EXERCISE DIRECTIONS
What lines below hold the string "people"? Copy them all.

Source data
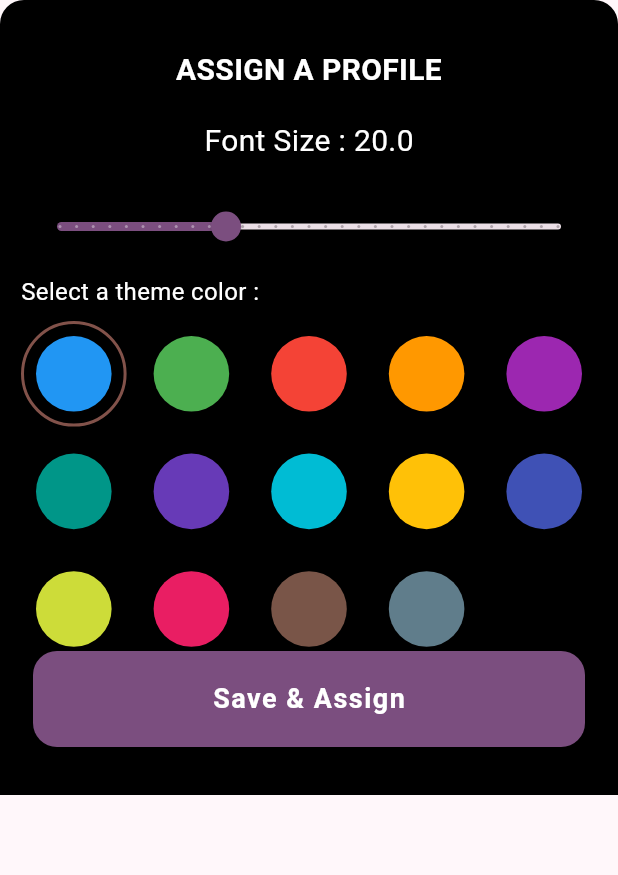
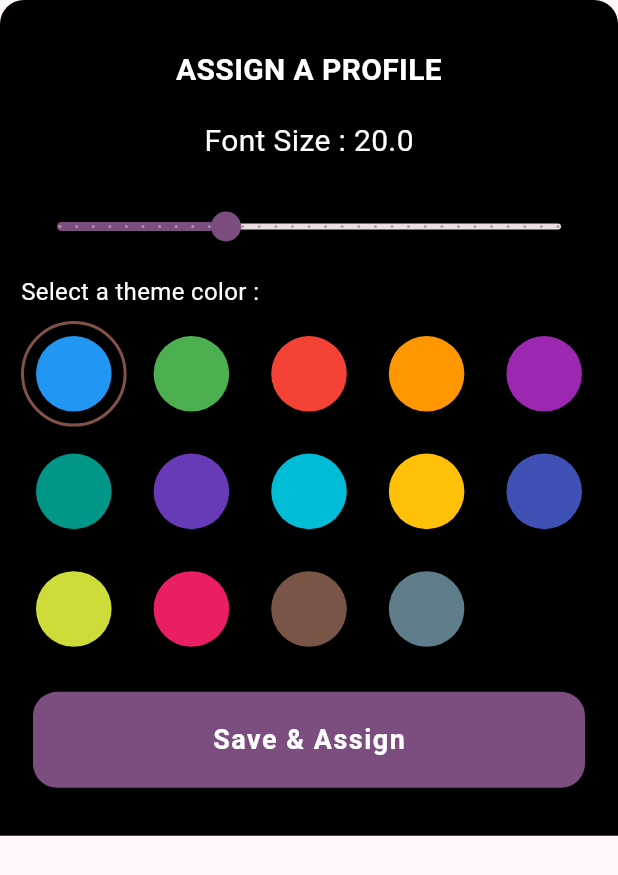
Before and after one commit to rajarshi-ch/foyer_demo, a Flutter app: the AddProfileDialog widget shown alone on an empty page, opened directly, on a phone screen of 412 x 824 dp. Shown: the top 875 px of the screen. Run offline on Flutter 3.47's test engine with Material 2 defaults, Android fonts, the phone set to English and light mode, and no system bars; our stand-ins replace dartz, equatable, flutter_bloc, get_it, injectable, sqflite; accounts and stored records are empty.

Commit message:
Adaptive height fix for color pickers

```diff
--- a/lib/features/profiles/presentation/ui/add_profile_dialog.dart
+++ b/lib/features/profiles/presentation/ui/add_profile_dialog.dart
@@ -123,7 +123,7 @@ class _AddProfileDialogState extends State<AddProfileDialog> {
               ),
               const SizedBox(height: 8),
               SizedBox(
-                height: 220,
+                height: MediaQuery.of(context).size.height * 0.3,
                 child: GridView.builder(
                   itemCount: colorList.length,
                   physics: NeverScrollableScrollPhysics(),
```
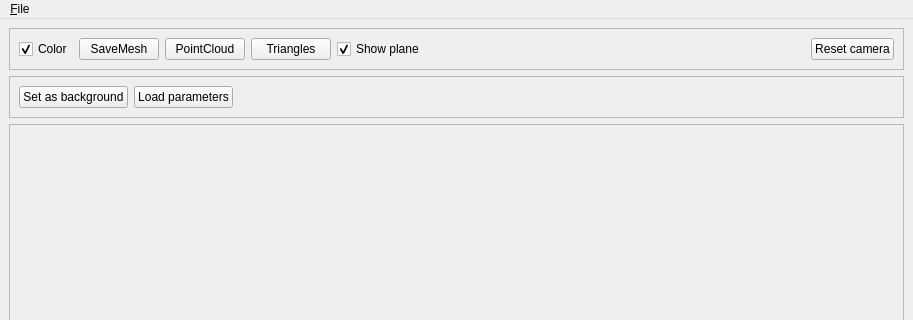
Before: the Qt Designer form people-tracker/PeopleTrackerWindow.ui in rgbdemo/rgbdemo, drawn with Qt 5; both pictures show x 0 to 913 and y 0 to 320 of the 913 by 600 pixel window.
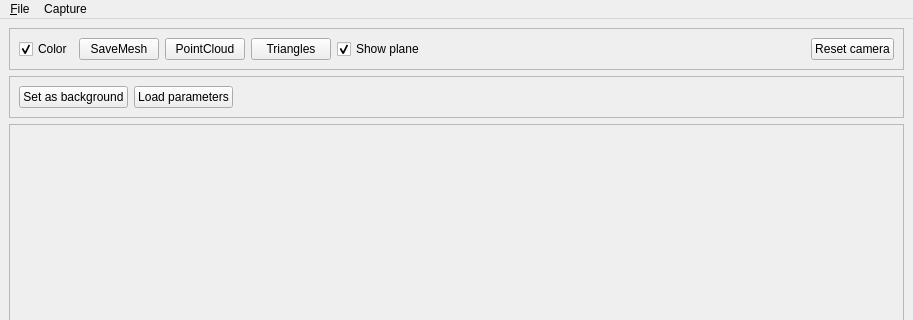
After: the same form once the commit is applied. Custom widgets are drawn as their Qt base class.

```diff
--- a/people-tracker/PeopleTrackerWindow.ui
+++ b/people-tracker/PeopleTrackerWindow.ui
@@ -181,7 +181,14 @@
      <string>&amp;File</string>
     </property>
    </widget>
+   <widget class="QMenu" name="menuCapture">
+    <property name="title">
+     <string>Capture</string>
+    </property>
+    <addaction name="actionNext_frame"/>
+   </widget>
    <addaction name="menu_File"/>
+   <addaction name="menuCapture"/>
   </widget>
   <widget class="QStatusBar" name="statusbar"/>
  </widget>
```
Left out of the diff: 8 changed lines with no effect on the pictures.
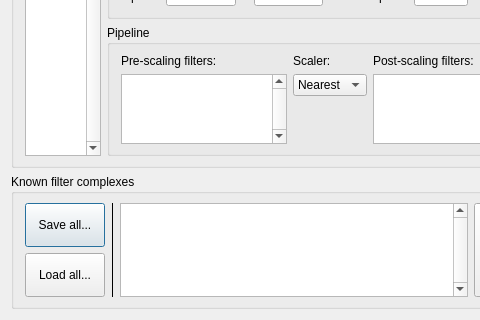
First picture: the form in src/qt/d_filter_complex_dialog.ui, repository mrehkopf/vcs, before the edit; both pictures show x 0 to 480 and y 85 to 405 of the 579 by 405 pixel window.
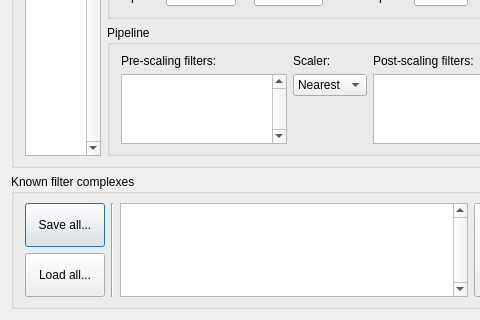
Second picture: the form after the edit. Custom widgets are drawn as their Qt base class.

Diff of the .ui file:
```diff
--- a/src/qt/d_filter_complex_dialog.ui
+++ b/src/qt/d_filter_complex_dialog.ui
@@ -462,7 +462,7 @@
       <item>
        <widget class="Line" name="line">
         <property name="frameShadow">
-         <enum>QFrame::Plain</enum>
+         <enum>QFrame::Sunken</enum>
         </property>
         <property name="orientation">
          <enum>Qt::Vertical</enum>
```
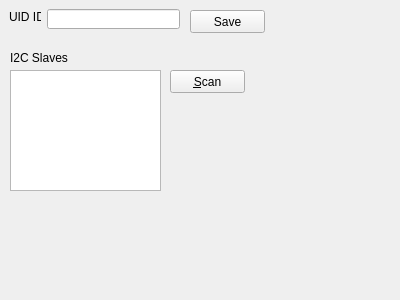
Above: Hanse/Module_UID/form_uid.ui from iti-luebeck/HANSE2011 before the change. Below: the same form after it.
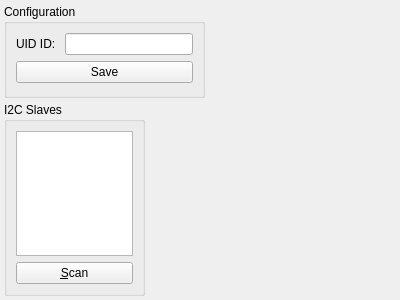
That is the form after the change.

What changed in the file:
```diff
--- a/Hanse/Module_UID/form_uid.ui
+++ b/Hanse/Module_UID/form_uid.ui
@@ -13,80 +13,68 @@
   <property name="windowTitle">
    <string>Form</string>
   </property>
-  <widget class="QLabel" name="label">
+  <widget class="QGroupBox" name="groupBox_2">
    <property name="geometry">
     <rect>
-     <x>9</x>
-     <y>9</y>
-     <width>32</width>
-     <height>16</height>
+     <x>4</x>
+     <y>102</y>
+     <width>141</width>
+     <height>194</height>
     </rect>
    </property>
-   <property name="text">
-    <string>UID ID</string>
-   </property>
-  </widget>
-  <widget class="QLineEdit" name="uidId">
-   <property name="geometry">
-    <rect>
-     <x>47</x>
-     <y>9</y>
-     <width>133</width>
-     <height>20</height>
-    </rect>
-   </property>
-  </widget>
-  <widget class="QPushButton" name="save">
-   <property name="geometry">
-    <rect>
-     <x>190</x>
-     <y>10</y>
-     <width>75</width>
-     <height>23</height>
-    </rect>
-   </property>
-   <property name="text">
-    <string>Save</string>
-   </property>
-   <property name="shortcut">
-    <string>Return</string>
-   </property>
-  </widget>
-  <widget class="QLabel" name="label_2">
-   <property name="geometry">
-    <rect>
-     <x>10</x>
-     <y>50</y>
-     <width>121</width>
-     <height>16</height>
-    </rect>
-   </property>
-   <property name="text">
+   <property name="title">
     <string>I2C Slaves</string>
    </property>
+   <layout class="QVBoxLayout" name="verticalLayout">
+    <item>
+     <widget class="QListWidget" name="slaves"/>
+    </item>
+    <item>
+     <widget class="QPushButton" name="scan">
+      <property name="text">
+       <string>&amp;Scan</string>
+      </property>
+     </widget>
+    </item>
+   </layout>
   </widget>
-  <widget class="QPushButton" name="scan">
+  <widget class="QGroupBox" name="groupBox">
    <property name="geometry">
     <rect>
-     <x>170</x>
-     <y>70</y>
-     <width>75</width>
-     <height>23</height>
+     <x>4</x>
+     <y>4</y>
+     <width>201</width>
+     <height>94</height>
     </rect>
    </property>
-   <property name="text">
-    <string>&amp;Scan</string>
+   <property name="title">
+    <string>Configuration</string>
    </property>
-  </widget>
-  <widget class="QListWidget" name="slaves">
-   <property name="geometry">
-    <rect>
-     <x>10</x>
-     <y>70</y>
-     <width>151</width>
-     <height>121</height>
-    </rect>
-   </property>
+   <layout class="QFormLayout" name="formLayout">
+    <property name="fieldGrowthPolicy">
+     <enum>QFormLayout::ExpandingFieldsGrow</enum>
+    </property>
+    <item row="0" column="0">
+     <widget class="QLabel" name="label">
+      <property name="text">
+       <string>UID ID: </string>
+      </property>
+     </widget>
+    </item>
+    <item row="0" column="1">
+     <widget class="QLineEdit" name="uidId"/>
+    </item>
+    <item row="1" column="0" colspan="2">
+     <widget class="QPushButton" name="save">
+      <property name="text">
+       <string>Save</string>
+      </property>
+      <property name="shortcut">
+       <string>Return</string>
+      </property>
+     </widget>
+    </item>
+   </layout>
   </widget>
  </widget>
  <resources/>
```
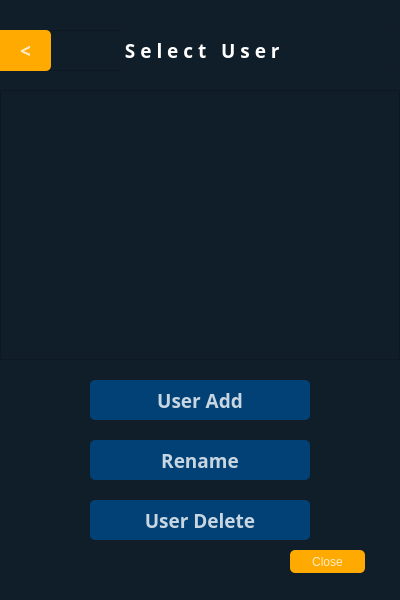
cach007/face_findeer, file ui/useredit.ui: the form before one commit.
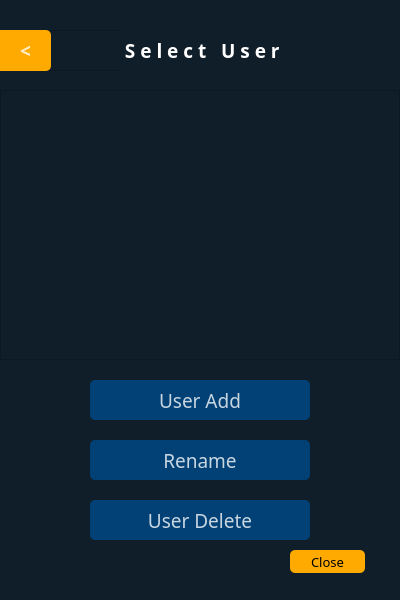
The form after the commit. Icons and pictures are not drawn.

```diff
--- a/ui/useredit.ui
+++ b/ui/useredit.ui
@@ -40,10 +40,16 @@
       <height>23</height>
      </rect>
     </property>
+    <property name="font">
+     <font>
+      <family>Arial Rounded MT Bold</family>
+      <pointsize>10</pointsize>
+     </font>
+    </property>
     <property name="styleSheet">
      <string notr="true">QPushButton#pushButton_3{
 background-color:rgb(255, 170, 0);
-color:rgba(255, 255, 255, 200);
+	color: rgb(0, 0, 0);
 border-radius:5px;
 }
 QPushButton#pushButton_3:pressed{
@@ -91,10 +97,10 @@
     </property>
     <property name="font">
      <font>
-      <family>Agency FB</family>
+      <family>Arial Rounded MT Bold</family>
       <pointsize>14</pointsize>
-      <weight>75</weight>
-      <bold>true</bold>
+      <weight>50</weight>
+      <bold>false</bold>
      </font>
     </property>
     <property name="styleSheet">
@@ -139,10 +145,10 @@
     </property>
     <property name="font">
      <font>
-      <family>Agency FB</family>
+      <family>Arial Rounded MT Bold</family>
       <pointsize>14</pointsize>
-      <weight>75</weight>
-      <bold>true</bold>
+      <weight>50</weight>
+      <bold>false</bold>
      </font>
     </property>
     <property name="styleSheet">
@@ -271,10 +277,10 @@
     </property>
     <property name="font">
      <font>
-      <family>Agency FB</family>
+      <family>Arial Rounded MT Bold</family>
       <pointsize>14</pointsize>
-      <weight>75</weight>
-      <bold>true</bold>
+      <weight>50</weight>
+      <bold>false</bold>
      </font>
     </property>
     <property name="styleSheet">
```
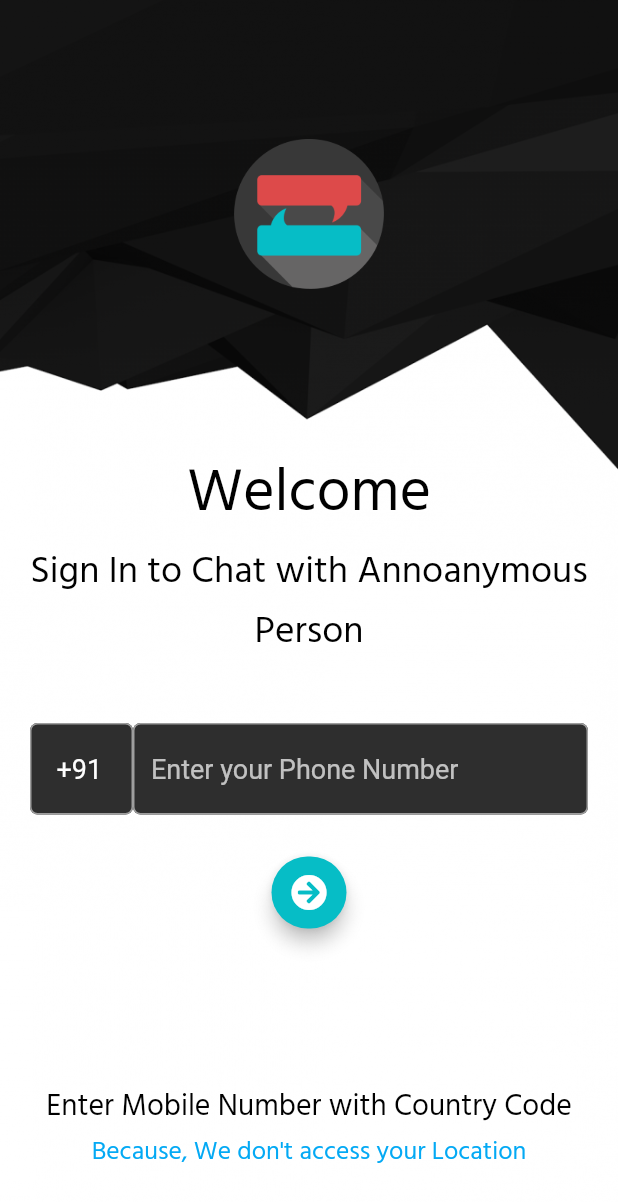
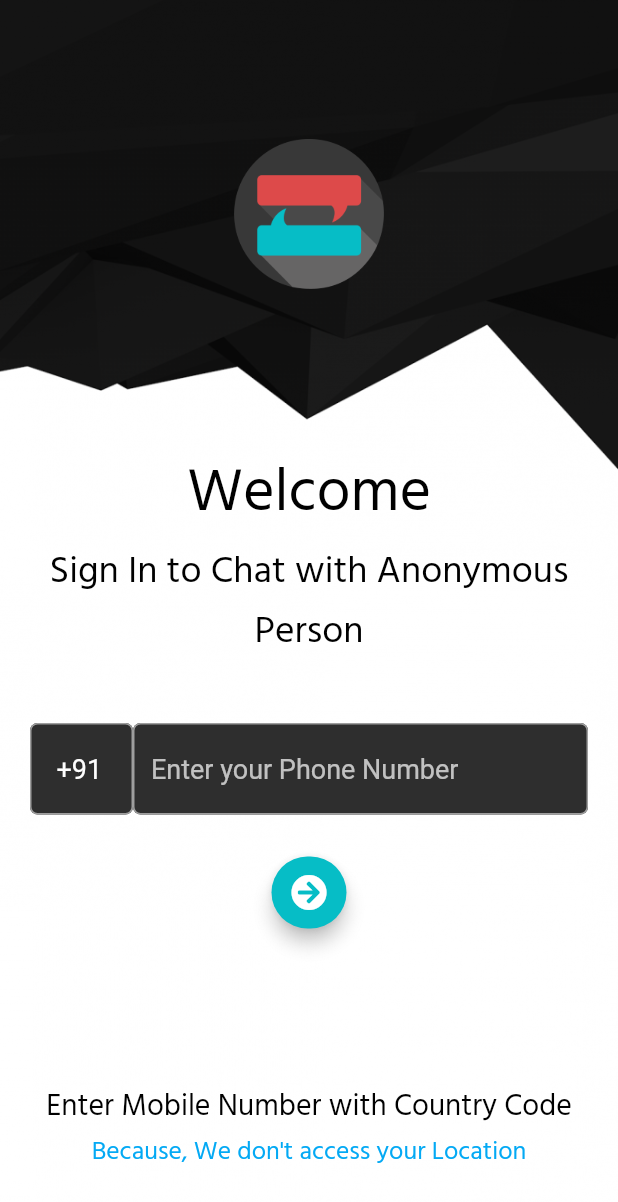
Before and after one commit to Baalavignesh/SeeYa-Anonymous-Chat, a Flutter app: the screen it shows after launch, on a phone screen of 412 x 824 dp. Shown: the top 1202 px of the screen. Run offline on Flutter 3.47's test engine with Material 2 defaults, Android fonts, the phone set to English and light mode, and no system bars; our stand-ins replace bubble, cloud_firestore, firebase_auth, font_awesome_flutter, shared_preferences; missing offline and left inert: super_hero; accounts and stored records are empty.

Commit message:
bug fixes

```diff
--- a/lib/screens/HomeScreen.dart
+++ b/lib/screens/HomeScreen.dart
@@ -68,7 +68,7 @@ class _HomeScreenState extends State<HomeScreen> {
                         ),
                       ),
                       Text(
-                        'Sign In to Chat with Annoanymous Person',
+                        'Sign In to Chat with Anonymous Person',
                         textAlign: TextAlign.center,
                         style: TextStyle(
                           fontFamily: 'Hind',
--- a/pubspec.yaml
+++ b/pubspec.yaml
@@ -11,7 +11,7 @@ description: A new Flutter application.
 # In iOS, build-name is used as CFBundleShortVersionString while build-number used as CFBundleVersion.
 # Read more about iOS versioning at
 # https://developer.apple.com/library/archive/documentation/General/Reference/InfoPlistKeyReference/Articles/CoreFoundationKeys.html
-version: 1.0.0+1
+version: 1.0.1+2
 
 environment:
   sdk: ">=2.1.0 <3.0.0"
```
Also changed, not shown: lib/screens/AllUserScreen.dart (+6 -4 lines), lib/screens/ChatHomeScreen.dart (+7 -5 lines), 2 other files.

EXERCISE RESULT
Before: the Qt Designer form people-tracker/PeopleTrackerWindow.ui in rgbdemo/rgbdemo, drawn with Qt 5; both pictures show x 0 to 913 and y 0 to 320 of the 913 by 600 pixel window.
--- a/people-tracker/PeopleTrackerWindow.ui
+++ b/people-tracker/PeopleTrackerWindow.ui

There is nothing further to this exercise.